It’s not quite the same game, but a European version of handball has also been a fully fledged Olympic sport since the 1936 Berlin games, complete with national teams, umpires, and plenty of moments when you grimace for the player who’s just been shoved into the ground, hard.
The Australian Institute of Sport (AIS) in Bruce hosted the 2023 Australian Handball Club Championship last week, described as the “largest handball tournament in Australia”.
“Bringing together the biggest clubs from across the country, and creating a platform for the best handball players to showcase their talent and compete for the coveted title,” the Australian Handball Federation says.
During the finals on Saturday (29 July) and Sunday (30 July), the University of Queensland team came out as top, beating the reigning champion of 10 years, Sydney Uni.
From here, they’ll go on to represent Australia and Oceania at the international ‘Super Globe’ games in Saudi Arabia in November.
They may not have made it that far, but we have our own team too, the Canberra Handball Club (Canberra HC). Its members include the owner of famous Fyshwick cafe ONA Coffee, Sasa Sestic and his son Aleks.
Another, Luke Behrendorff, joined years ago at the behest of his Year 10 teacher, who played in the Australian team. He describes this version of handball – with more players and rules and a much larger court than the schoolyard version – as “water polo outside of the pool”.
“A lot of people don’t know what handball is,” he laughs. “But it’s pretty much the same rules as water polo.”
This sort of competition-level handball traces its roots back to the end of the 19th century in Scandinavia and Germany, when ‘field handball’ – an 11-a-side game played outdoors – was first recognised.
The modern version is played on an indoor court measuring 40 x 20 metres between two teams of seven players each. It’s fast paced, occasionally brutal, and the aim is to get the ball into a football-style goal.

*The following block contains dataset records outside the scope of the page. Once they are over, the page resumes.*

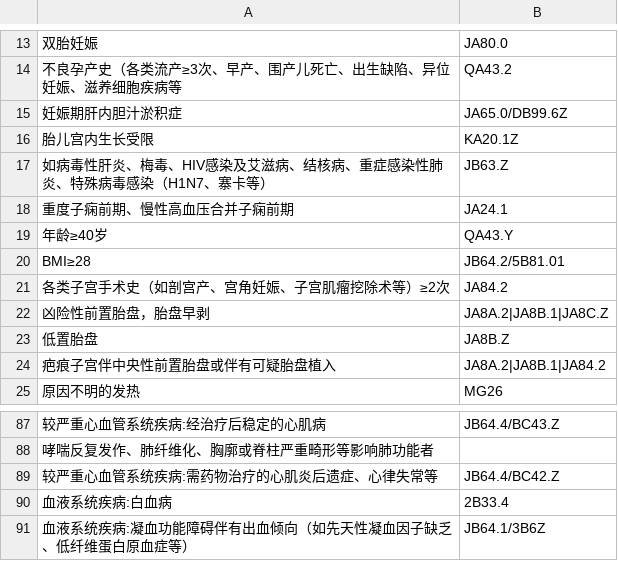
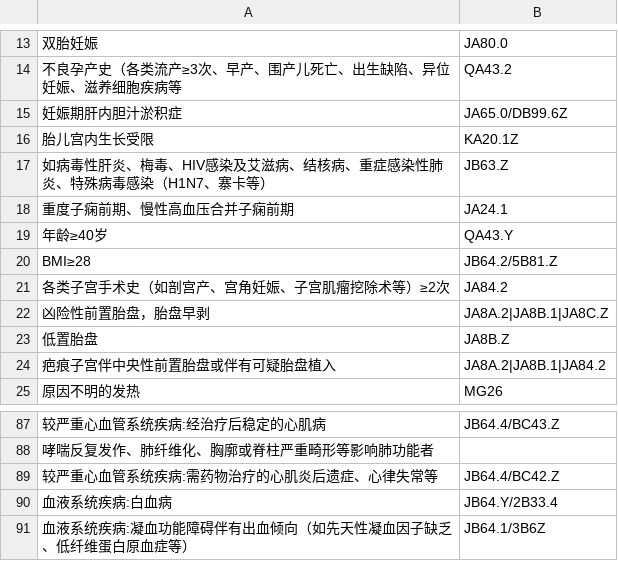
Before and after one commit to AndyCycle/gestational-icd11-diagnosis-mapping, a CSV file: 孕期风险项coding.csv, drawn as a sheet; only a part is shown, gaps mark what is left out; the diff names each change by its address in the sheet, - before the commit and + after, or states it on an @@ line.

Commit message:
更新编码

```diff
--- a/孕期风险项coding.csv
+++ b/孕期风险项coding.csv
-B20: JB64.2/5B81.01
+B20: JB64.2/5B81.Z
-B90: 2B33.4
+B90: JB64.Y/2B33.4
```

Players can take up to three steps without bouncing the ball and are allowed to hold onto it for a maximum of three seconds. Body contact is permitted, and offensive strategies are encouraged.
The entire match is 60 minutes long, comprising two halves of 30 minutes.
It remains very popular in Europe, especially in Scandinavia and the Balkans, and is growing in places such as North Africa, the Middle East, and with the 2032 Olympic Games looming in Brisbane, Australia too.
“There have been tos and fros over the past few years,” Luke says.
“There have been times when we’ve had 150 people playing at the same time. It would be awesome to see more young people get into the sport and this kind of stuff to show this sport is amazing, hard-hitting and a lot of fun to play.”
Region went along to the opening game on Wednesday, 26 July, to watch the Canberra team in action:
To find out more about Canberra Headball, head to their website.